_Your task:_ Give the data again, word for word.
╭─ Records shown
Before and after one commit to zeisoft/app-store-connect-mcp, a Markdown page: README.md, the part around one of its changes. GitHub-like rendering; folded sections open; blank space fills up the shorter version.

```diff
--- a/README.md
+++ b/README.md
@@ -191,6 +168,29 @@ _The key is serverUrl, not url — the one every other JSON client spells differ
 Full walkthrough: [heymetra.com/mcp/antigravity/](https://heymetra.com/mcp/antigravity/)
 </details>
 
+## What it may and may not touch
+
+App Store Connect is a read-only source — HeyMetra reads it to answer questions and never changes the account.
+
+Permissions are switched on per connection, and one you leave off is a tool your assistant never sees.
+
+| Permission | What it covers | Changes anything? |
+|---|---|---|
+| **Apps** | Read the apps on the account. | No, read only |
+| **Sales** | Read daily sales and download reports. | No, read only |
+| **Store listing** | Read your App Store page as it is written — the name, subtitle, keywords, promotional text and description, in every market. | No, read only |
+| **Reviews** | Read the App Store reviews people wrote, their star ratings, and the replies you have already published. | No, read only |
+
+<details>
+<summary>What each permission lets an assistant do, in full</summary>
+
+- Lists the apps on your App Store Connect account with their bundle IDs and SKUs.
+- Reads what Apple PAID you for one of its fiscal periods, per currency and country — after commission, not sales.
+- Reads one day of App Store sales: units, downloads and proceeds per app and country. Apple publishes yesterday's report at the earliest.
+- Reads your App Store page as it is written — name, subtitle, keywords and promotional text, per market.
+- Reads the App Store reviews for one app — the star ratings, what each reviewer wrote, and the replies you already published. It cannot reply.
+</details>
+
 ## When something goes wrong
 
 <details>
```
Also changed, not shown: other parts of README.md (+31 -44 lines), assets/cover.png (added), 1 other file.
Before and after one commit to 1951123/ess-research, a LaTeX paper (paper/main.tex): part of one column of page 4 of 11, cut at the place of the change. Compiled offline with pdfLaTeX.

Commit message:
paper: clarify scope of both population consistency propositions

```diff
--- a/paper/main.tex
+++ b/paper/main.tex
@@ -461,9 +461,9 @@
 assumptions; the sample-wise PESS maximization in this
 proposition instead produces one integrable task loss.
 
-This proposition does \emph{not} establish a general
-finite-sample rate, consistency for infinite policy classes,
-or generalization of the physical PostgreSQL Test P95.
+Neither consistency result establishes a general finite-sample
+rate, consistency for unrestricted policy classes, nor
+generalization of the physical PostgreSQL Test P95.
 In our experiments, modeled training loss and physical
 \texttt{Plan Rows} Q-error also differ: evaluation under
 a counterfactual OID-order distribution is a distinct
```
╰─
_Result of this task:_
Before and after one commit to zeisoft/app-store-connect-mcp, a Markdown page: README.md, the part around one of its changes. GitHub-like rendering; folded sections open; blank space fills up the shorter version.

```diff
--- a/README.md
+++ b/README.md
@@ -191,6 +168,29 @@ _The key is serverUrl, not url — the one every other JSON client spells differ
 Full walkthrough: [heymetra.com/mcp/antigravity/](https://heymetra.com/mcp/antigravity/)
 </details>
 
+## What it may and may not touch
+
+App Store Connect is a read-only source — HeyMetra reads it to answer questions and never changes the account.
+
+Permissions are switched on per connection, and one you leave off is a tool your assistant never sees.
+
+| Permission | What it covers | Changes anything? |
+|---|---|---|
+| **Apps** | Read the apps on the account. | No, read only |
+| **Sales** | Read daily sales and download reports. | No, read only |
+| **Store listing** | Read your App Store page as it is written — the name, subtitle, keywords, promotional text and description, in every market. | No, read only |
+| **Reviews** | Read the App Store reviews people wrote, their star ratings, and the replies you have already published. | No, read only |
+
+<details>
+<summary>What each permission lets an assistant do, in full</summary>
+
+- Lists the apps on your App Store Connect account with their bundle IDs and SKUs.
+- Reads what Apple PAID you for one of its fiscal periods, per currency and country — after commission, not sales.
+- Reads one day of App Store sales: units, downloads and proceeds per app and country. Apple publishes yesterday's report at the earliest.
+- Reads your App Store page as it is written — name, subtitle, keywords and promotional text, per market.
+- Reads the App Store reviews for one app — the star ratings, what each reviewer wrote, and the replies you already published. It cannot reply.
+</details>
+
 ## When something goes wrong
 
 <details>
```
Also changed, not shown: other parts of README.md (+31 -44 lines), assets/cover.png (added), 1 other file.
Before and after one commit to 1951123/ess-research, a LaTeX paper (paper/main.tex): part of one column of page 4 of 11, cut at the place of the change. Compiled offline with pdfLaTeX.

Commit message:
paper: clarify scope of both population consistency propositions

```diff
--- a/paper/main.tex
+++ b/paper/main.tex
@@ -461,9 +461,9 @@
 assumptions; the sample-wise PESS maximization in this
 proposition instead produces one integrable task loss.
 
-This proposition does \emph{not} establish a general
-finite-sample rate, consistency for infinite policy classes,
-or generalization of the physical PostgreSQL Test P95.
+Neither consistency result establishes a general finite-sample
+rate, consistency for unrestricted policy classes, nor
+generalization of the physical PostgreSQL Test P95.
 In our experiments, modeled training loss and physical
 \texttt{Plan Rows} Q-error also differ: evaluation under
 a counterfactual OID-order distribution is a distinct
```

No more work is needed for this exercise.